UPDATE: THIS ENTRY HAS BEEN CROSS POSTED AT THE NEW BRANDSTORY BLOG WHERE I NOW WRITE. I'D BE HONORED IF YOU WOULD CLICK THROUGH AND ADD IT TO YOUR BOOKMARKS.
Last week, Martin Conroy, the man famous for writing the "two young men" letter for The Wall Street Journal, passed away (New York Times article). The letter was used by The Journal continuously for twenty-eight years and is revered by writers in direct response advertising for its creativity and success. It is the longest running direct response letter ever used, and has been called the most successful advertisement ever run. I still have a copy of the letter in my swipe file.
Why was this letter so successful? Because it tells a compelling, relevant story. And it sold subscriptions. Millions of them. One source says it was directly responsible for bringing in more than a billion dollars.
The letter begins:
“On a beautiful late spring afternoon, twenty-five years ago, two young men graduated from the same college. They were very much alike, these two young men. Both had been better than average students, both were personable and both — as young college graduates are — were filled with ambitious dreams for the future.
Recently, these men returned to their college for their 25th reunion.
They were still very much alike. Both were happily married. Both had three children. And both, it turned out, had gone to work for the same Midwestern manufacturing company after graduation, and were still there.
But there was a difference. One of the men was manager of a small department of that company. The other was its president.”
The letter then goes on to ask and explain, what made the difference?
Read the whole letter here.
The Times quotes Direct Response Guru, Alan Rosenspan, who uses the letter in his direct response seminars, saying: “I ask people to read out loud the first paragraph of the letter. And what’s astonishing to me is that they never stop at the first paragraph. They keep on reading. And I tell them: ‘You have just proven why this letter’s so powerful. It’s a story.’ ”

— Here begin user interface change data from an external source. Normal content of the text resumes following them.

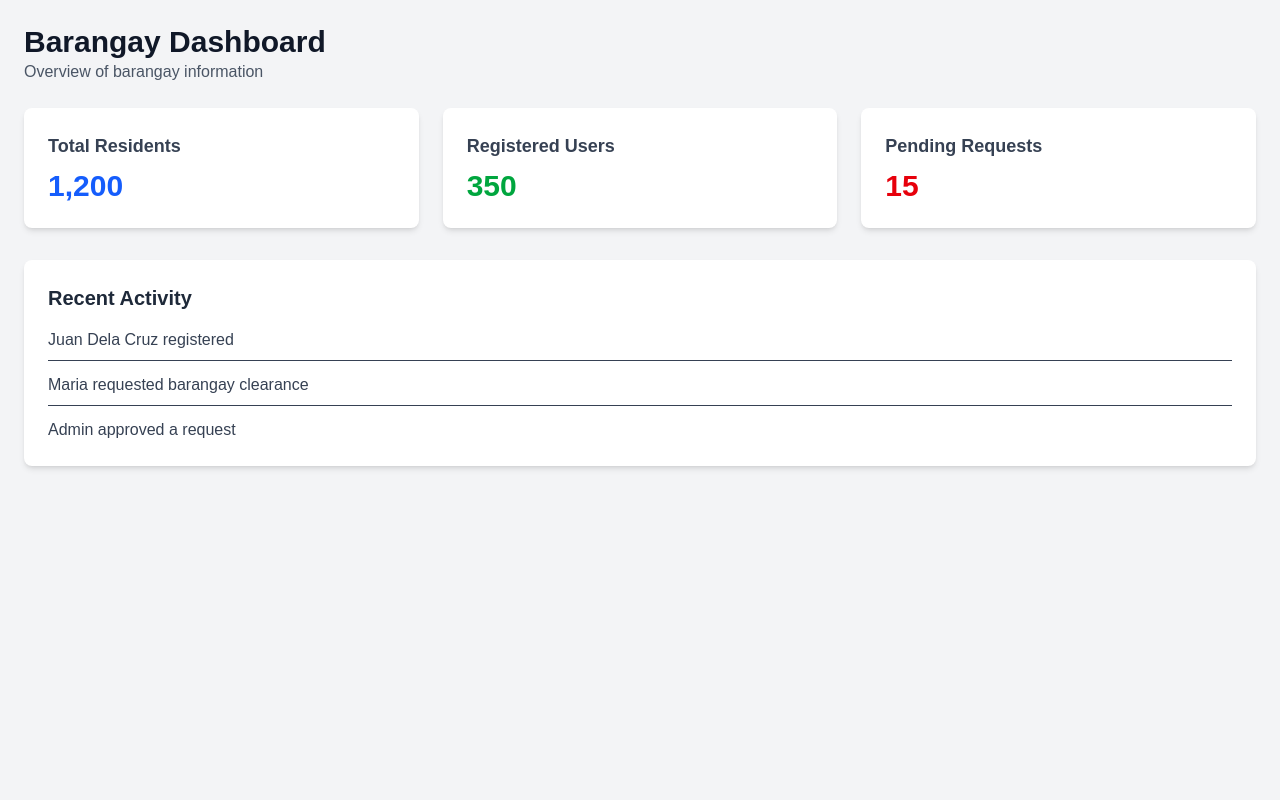
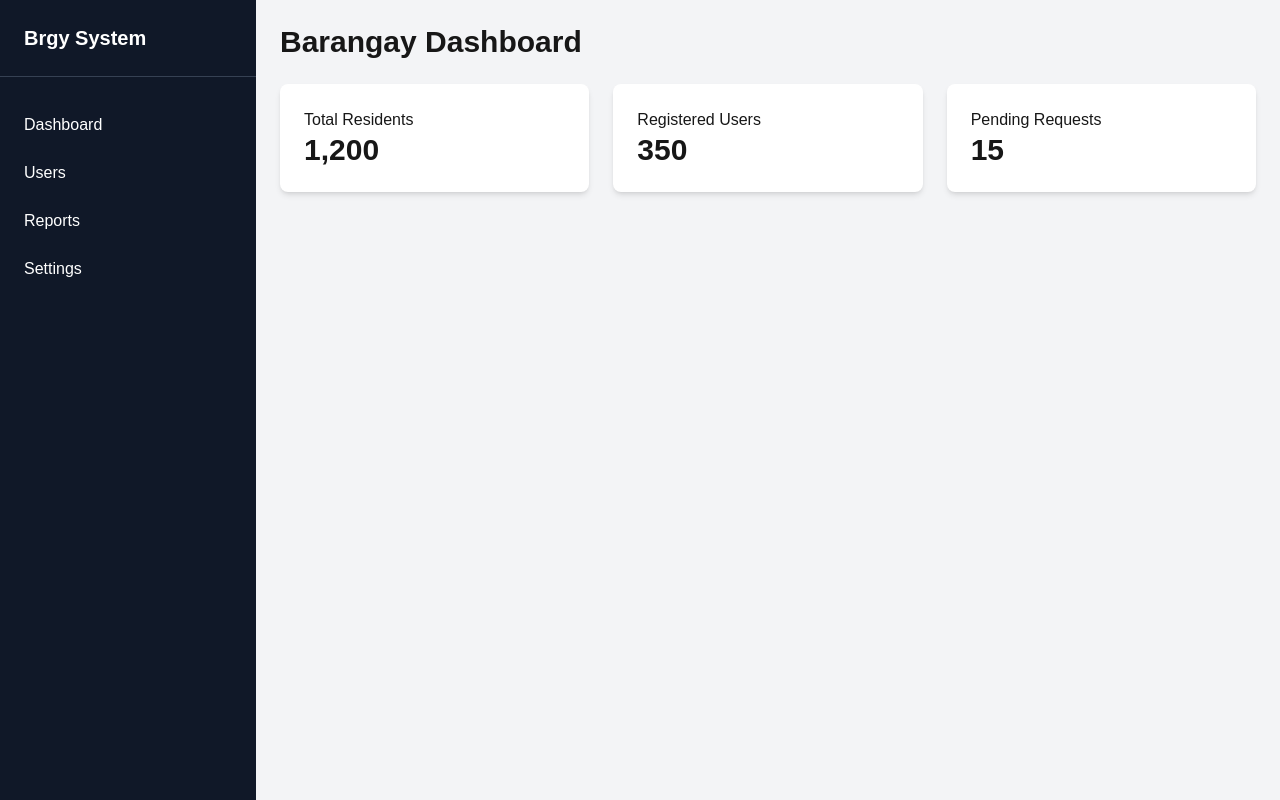
Before and after one commit to justinjamesolavides/BrgyInformation, a Next.js app: page /dashboard in a window 1280 px wide. Built offline with nearby package versions, Linux system fonts and the light colour scheme.

Commit message:
Add sidebar navigation to dashboard

```diff
--- /dev/null
+++ b/app/components/Sidebar.tsx
@@ -0,0 +1,50 @@
+import Link from "next/link";
+import React from "react";
+
+const Sidebar: React.FC = () => {
+  return (
+    <div className="h-screen w-64 bg-gray-900 text-white fixed">
+
+      {/* Logo */}
+      <div className="p-6 text-xl font-bold border-b border-gray-700">
+        Brgy System
+      </div>
+
+      {/* Menu */}
+      <nav className="mt-6 flex flex-col">
+
+        <Link
+          href="/dashboard"
+          className="px-6 py-3 hover:bg-gray-700"
+        >
+          Dashboard
+        </Link>
+
+        <Link
+          href="/users"
+          className="px-6 py-3 hover:bg-gray-700"
+        >
+          Users
+        </Link>
+
+        <Link
+          href="/reports"
+          className="px-6 py-3 hover:bg-gray-700"
+        >
+          Reports
+        </Link>
+
+        <Link
+          href="/settings"
+          className="px-6 py-3 hover:bg-gray-700"
+        >
+          Settings
+        </Link>
+
+      </nav>
+
+    </div>
+  );
+};
+
+export default Sidebar;
--- a/app/dashboard/page.tsx
+++ b/app/dashboard/page.tsx
@@ -1,70 +1,41 @@
 import React from "react";
+import Sidebar from "../components/Sidebar";
 
 const Dashboard: React.FC = () => {
   return (
-    <div className="min-h-screen bg-gray-100 p-6">
+    <div className="flex">
 
-      {/* Header */}
-      <div className="mb-6">
-        <h1 className="text-3xl font-bold text-gray-900">
+      {/* Sidebar */}
+      <Sidebar />
+
+      {/* Main Content */}
+      <div className="ml-64 p-6 w-full bg-gray-100 min-h-screen">
+
+        <h1 className="text-3xl font-bold mb-6">
           Barangay Dashboard
         </h1>
-        <p className="text-gray-600">
-          Overview of barangay information
-        </p>
-      </div>
 
-      {/* Stats Cards */}
+        {/* Cards */}
         <div className="grid grid-cols-1 md:grid-cols-3 gap-6">
 
           <div className="bg-white p-6 rounded-lg shadow-md">
-          <h2 className="text-lg font-semibold text-gray-700">
-            Total Residents
-          </h2>
-          <p className="text-3xl font-bold text-blue-600 mt-2">
-            1,200
-          </p>
+            <h2>Total Residents</h2>
+            <p className="text-3xl font-bold">1,200</p>
           </div>
 
           <div className="bg-white p-6 rounded-lg shadow-md">
-          <h2 className="text-lg font-semibold text-gray-700">
-            Registered Users
-          </h2>
-          <p className="text-3xl font-bold text-green-600 mt-2">
-            350
-          </p>
+            <h2>Registered Users</h2>
+            <p className="text-3xl font-bold">350</p>
           </div>
 
           <div className="bg-white p-6 rounded-lg shadow-md">
-          <h2 className="text-lg font-semibold text-gray-700">
-            Pending Requests
-          </h2>
-          <p className="text-3xl font-bold text-red-600 mt-2">
-            15
-          </p>
+            <h2>Pending Requests</h2>
+            <p className="text-3xl font-bold">15</p>
           </div>
 
         </div>
 
-      {/* Recent Activity */}
-      <div className="bg-white mt-8 p-6 rounded-lg shadow-md">
-        <h2 className="text-xl font-semibold mb-4 text-gray-800">
-          Recent Activity
-        </h2>
-
-        <ul className="space-y-3 text-gray-700">
-          <li className="border-b pb-2">
-            Juan Dela Cruz registered
-          </li>
-          <li className="border-b pb-2">
-            Maria requested barangay clearance
-          </li>
-          <li>
-            Admin approved a request
-          </li>
-        </ul>
       </div>
-
     </div>
   );
 };
```
Lines whose indentation alone changed are shown as unchanged.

Sifting through the stack of junk mail (credit card solicitations, non-profit fund raisers, cable subscription offers) on my desk this morning, I wish there were more writers like Martin Conroy who believed in telling a relevant story. Sadly, they are, very literally, a dying breed (no pun intended).
Hat tip: AdJab.